This new planting scheme for a garden in Islington is a tale of two hemispheres, on two counts. First, although it is based in North London, it incorporates a range of plants native to New Zealand, where the owners spent their childhood. Second, it also has two distinct environments: one side faces south, it is sunny and warm, with well-drained soil, while the other faces north, is in the shade, and the soil remains reliably moist.
But what can appear a challenge in garden design terms is also an opportunity to bring greater variety, while maintaining coherence by playing with shapes and textures.
New Zealand plants sometimes come across as exotic and tender. It is true that some are just about frost hardy and would be unlikely to survive the cold winters north of the Midlands. But given a sheltered spot in a city garden or on the south coast of England, plants such as the Manuka tree will feel entirely at home, and we’ve proposed one for the sunny side of this garden.
Many New Zealand natives, however, are hardy enough to withstand temperatures as low as -15Co while also being drought tolerant – two characteristics that make them a good choice for English gardens in an era of climate change. But just like most Mediterranean plants, they resent winter wet and need well-drained soil.
If proof were needed of their suitability for this country’s climate, several public gardens in England have started using New Zealand plants successfully. Regent’s Park is one of them, with the Mediterranean border in Queen Mary’s Garden brimming with New Zealand natives, including unusual-looking wire-mesh bushes such as Corokia or Sophora.

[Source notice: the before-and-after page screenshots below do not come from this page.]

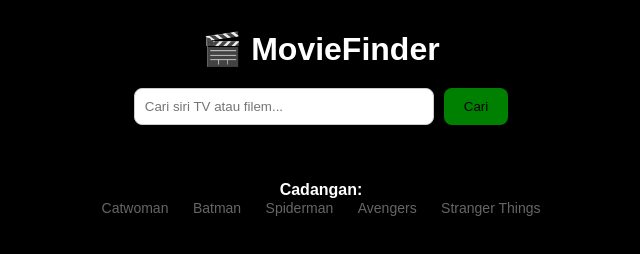
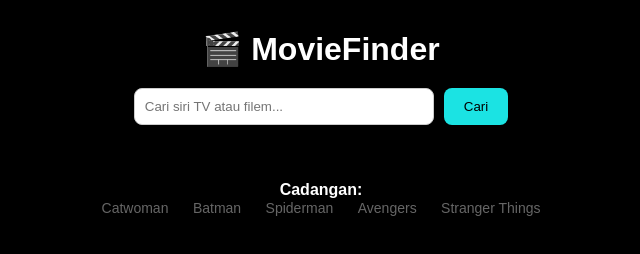
Before and after one commit to haikalromezzz-hue/haikal_movie, a plain HTML site: page index.html in a window 1280 px wide. Shown: the whole page, without its empty margins (319-959 px from the left). Drawn offline with Linux system fonts and the light colour scheme.

Commit message:
Ubah warna button difeature-ui

```diff
--- a/style.css
+++ b/style.css
@@ -39,7 +39,7 @@ h1{
 .search-box button{
   padding:10px 20px;
   border:none;
-  background: green;
+  background: #1BE3E3;
   color:#000000;
   border-radius:8px;
   cursor:pointer;
```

The Mediterranean garden in Kew also features numerous New Zealand plants to wonderful effect, and the Savill Garden, in Windsor Great Park, has an entire self-contained garden dedicated to New Zealand plants. Go on a sunny winter day and the beauty of New Zealand plants will be obvious: there will be few flowers at that time of year but the display of evergreen shrubs, in a variety of shapes, colours and textures is simply extraordinary.
Here, we’ve used a limited palette of plants, in drifts or small blocks, to create a contemporary atmosphere. Evergreen shrubs and perennials help provide interest year-round – both of which were part of the brief.
Forms and textures are repeated around the garden, ensuring consistency and harmony across the design as a whole, where plants with coarse leaves are offset against those with medium and fine-leaved foliage to provide variety.
Spiky plants such as Astelia and Libertia contrast with rounded ones such as Hebe and soft grasses, while loose, arching shrubs – such as Azara, with its minuscule but delightful vanilla-scented flowers – bring a gentle flow to the borders.
At the back, a Eucalyptus screens the garden from the neighbours, while evergreen climbers around the boundary walls bring a greater sense of privacy.
Bulbs planted in between perennials and around the shrubs provide further interest through the seasons. These include species tulips, which flower in late winter, and Nerine, whose pink agapanthus-like blooms come out in the autumn. And there is colour coherence and contrast too, with shades of green complemented by rusty and silvery tones.